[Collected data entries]
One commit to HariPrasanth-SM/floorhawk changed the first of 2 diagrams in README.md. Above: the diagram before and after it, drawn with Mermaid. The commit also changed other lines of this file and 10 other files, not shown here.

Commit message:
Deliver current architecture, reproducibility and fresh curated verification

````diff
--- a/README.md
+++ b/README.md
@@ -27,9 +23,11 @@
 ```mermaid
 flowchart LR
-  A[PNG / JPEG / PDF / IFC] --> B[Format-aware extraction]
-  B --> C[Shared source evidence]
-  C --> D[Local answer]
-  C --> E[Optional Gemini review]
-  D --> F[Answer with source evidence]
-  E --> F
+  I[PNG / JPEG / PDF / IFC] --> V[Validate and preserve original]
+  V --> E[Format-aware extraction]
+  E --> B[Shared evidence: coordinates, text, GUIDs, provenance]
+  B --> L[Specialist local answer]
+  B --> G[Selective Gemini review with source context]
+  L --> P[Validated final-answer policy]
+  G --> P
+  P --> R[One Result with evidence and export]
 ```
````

Instructions to follow:
Line by line, reproduce the data exactly as given.

Your solution:
One commit to HariPrasanth-SM/floorhawk changed the first of 2 diagrams in README.md. Above: the diagram before and after it, drawn with Mermaid. The commit also changed other lines of this file and 10 other files, not shown here.

Commit message:
Deliver current architecture, reproducibility and fresh curated verification

````diff
--- a/README.md
+++ b/README.md
@@ -27,9 +23,11 @@
 ```mermaid
 flowchart LR
-  A[PNG / JPEG / PDF / IFC] --> B[Format-aware extraction]
-  B --> C[Shared source evidence]
-  C --> D[Local answer]
-  C --> E[Optional Gemini review]
-  D --> F[Answer with source evidence]
-  E --> F
+  I[PNG / JPEG / PDF / IFC] --> V[Validate and preserve original]
+  V --> E[Format-aware extraction]
+  E --> B[Shared evidence: coordinates, text, GUIDs, provenance]
+  B --> L[Specialist local answer]
+  B --> G[Selective Gemini review with source context]
+  L --> P[Validated final-answer policy]
+  G --> P
+  P --> R[One Result with evidence and export]
 ```
````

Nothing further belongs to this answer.